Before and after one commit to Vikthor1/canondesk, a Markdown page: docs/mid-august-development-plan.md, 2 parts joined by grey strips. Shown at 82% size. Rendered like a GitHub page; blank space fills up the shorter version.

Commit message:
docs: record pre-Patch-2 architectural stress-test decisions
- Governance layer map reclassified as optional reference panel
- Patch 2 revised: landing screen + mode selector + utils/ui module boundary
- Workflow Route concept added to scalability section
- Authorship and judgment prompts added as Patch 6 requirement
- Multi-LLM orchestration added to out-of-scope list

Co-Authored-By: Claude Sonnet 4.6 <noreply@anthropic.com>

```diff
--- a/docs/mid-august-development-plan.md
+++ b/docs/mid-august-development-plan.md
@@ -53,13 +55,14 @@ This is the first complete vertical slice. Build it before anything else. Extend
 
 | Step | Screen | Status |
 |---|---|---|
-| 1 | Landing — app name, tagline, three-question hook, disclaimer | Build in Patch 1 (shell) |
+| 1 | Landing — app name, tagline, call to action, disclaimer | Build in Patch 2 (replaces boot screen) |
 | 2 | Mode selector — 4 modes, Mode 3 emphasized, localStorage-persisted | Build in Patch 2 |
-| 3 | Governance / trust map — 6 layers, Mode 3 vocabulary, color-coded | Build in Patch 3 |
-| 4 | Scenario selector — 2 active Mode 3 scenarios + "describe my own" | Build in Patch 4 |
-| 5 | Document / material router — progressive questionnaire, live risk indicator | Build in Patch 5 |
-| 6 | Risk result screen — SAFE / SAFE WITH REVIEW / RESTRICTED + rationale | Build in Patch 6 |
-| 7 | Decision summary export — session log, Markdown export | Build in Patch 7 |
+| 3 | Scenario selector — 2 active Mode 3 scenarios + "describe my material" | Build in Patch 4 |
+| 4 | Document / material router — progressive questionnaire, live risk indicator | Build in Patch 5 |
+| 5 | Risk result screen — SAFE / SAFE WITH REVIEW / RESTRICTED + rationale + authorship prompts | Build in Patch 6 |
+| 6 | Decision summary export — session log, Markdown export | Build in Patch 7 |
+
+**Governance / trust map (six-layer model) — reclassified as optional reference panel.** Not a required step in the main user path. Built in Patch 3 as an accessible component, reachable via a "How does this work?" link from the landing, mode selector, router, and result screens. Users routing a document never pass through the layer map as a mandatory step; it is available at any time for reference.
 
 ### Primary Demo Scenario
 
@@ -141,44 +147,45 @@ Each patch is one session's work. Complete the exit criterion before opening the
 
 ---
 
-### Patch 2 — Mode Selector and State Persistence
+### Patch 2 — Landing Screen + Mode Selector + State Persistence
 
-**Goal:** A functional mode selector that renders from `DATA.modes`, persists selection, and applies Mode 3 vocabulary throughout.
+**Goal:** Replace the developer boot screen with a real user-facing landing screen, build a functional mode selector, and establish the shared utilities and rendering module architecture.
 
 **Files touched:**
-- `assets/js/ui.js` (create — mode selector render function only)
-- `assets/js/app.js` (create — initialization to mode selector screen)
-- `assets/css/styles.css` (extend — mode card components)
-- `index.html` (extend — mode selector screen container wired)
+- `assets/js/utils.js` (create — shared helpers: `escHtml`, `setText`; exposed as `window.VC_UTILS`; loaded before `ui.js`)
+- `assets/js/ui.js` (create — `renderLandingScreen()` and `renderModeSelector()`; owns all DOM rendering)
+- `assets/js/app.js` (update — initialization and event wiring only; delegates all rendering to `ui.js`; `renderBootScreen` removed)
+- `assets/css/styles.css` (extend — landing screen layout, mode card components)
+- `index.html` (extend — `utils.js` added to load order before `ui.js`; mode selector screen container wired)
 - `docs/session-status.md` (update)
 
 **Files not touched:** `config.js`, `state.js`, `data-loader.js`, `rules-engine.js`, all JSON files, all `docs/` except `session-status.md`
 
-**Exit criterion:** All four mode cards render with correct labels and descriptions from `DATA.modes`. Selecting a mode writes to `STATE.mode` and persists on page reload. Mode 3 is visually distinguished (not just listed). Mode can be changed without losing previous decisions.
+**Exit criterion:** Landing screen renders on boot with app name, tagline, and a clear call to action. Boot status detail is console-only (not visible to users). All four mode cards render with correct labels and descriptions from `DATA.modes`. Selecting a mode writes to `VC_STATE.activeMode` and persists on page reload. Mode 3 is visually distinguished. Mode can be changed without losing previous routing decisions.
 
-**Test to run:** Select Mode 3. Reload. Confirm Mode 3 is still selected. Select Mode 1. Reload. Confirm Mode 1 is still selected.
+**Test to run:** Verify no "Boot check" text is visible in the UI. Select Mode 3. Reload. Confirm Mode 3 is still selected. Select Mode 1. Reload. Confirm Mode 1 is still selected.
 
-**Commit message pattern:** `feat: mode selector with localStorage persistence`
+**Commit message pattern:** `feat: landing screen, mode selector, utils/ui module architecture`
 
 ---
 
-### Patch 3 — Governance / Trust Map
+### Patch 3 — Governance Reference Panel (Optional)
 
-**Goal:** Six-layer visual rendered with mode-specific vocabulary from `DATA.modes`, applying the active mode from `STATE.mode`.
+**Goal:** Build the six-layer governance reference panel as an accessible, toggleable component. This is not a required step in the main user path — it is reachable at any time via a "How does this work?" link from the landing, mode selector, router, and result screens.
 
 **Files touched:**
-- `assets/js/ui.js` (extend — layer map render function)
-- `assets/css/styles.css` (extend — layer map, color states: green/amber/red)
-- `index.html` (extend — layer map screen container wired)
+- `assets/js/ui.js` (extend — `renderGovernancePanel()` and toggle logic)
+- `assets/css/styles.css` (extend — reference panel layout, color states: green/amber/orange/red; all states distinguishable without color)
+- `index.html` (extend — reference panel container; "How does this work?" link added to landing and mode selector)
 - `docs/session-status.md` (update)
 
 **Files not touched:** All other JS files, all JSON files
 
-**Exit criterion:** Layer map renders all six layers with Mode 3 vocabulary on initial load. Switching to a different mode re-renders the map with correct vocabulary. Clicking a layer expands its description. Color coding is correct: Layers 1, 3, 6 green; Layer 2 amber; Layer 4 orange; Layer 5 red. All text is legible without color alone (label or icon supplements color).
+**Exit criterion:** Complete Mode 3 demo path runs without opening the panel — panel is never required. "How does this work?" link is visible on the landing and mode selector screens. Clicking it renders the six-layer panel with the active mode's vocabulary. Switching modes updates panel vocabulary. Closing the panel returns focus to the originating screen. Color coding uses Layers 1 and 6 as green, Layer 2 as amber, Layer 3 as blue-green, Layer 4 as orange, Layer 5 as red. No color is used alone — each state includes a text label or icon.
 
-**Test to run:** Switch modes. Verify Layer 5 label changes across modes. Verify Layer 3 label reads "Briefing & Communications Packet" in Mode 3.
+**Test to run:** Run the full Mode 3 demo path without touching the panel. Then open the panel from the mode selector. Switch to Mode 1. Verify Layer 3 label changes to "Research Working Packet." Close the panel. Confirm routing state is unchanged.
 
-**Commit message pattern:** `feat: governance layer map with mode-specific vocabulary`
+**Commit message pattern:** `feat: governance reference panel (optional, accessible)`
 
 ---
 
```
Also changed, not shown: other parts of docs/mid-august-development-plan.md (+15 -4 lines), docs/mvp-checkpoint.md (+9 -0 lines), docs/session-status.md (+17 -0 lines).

◆ ◆ ◆

Please give the number of lines in the entries above that hold "message", with no other words.

5